# [Data extract]
======

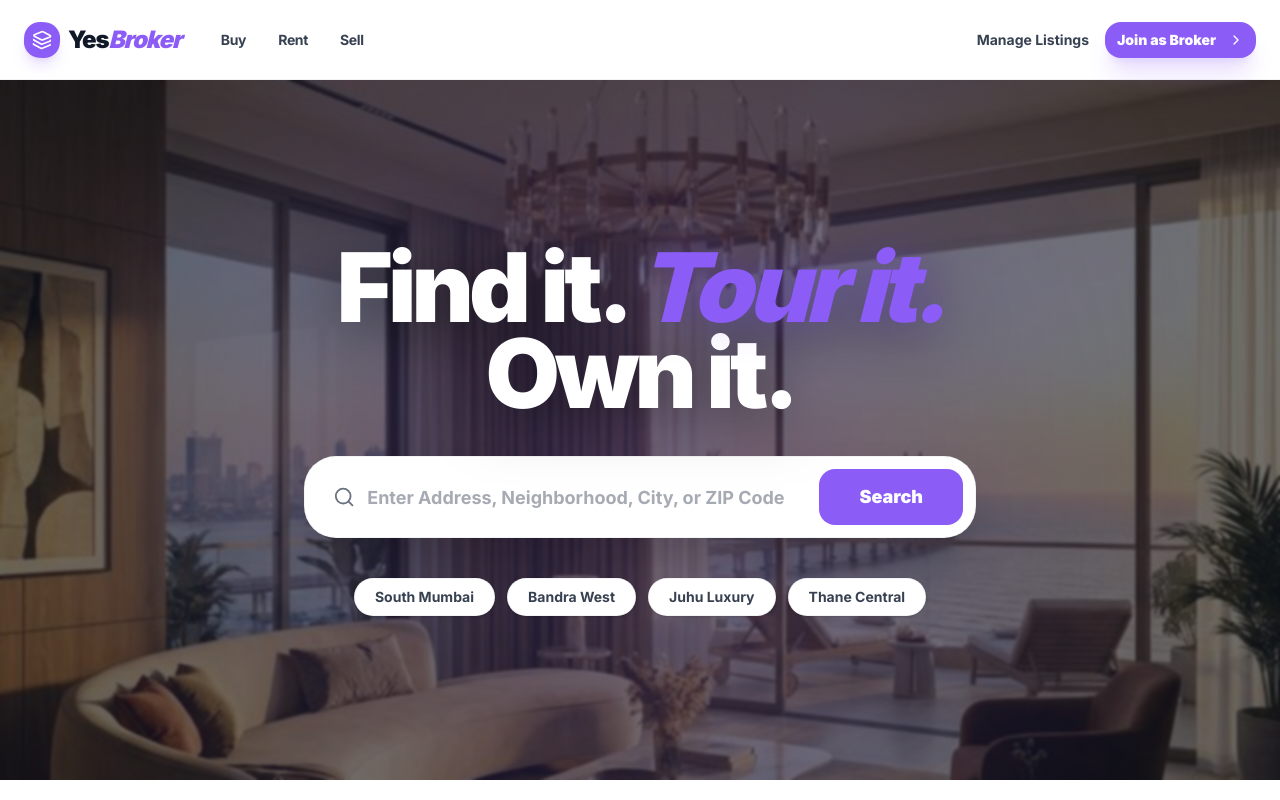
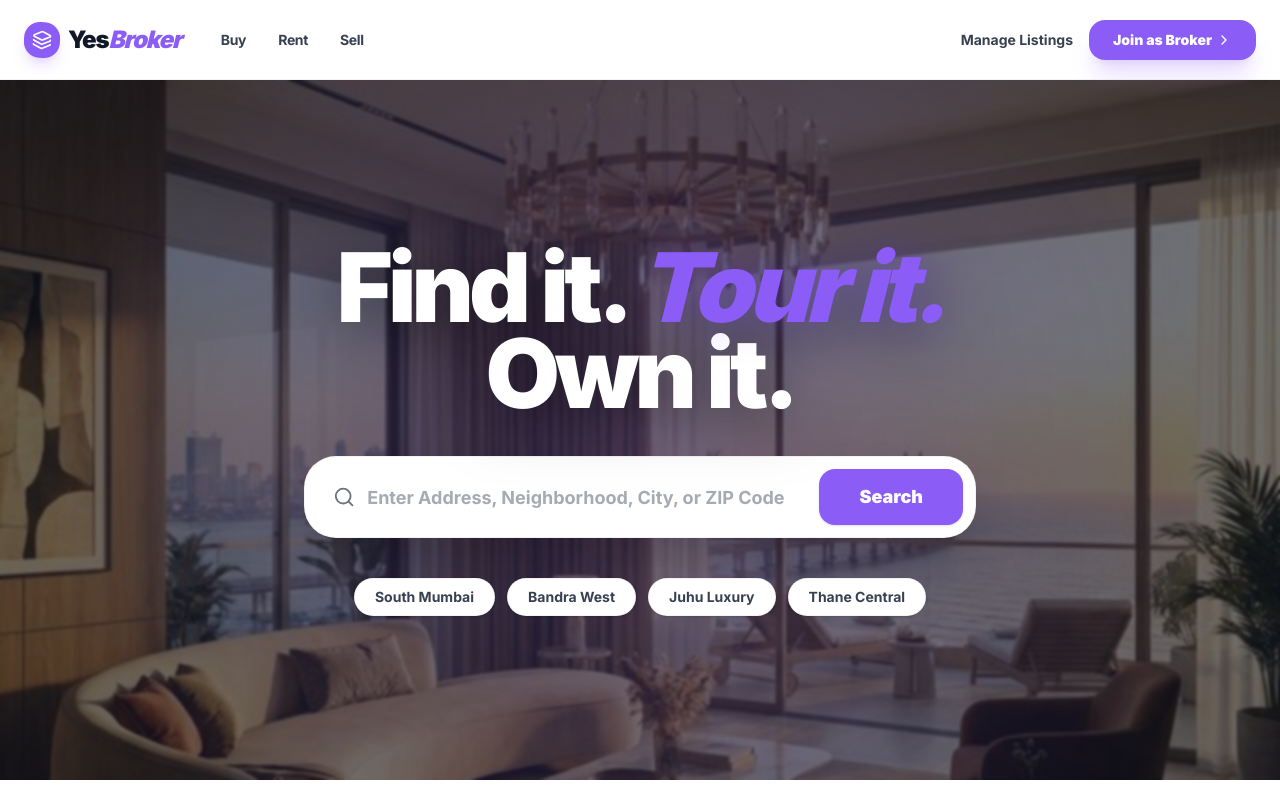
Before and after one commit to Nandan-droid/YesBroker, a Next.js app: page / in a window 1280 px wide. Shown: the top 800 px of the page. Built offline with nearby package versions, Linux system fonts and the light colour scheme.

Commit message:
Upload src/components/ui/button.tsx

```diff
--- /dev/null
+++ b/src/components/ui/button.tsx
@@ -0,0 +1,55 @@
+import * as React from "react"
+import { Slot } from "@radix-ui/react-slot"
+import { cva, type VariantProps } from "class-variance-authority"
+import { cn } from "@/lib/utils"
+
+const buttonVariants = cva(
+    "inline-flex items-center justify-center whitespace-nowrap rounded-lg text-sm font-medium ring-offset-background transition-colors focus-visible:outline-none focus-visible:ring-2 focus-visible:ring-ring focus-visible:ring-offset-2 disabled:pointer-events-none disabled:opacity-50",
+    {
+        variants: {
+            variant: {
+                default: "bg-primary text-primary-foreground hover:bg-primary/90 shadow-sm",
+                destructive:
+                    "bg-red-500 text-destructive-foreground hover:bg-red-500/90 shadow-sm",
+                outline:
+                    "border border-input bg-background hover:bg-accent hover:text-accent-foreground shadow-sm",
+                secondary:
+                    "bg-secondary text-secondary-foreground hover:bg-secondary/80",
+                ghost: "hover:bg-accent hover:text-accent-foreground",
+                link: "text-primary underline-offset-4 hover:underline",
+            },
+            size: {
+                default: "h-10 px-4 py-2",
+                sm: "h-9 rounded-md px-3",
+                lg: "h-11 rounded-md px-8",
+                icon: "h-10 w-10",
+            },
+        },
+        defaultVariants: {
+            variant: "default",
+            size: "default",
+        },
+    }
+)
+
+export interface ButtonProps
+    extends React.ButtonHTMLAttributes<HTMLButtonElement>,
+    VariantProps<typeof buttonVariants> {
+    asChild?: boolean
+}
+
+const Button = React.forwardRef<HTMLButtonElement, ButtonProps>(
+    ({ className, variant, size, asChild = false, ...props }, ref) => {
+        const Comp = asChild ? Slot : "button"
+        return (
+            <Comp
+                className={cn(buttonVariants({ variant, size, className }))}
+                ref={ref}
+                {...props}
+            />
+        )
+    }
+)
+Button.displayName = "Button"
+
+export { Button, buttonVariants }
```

======

# [Task goal]
Scan the material above for the string "buttonVariants" and return the lines that hold it.

# [Solution to this exercise]
+const buttonVariants = cva(
+    VariantProps<typeof buttonVariants> {
+                className={cn(buttonVariants({ variant, size, className }))}
+export { Button, buttonVariants }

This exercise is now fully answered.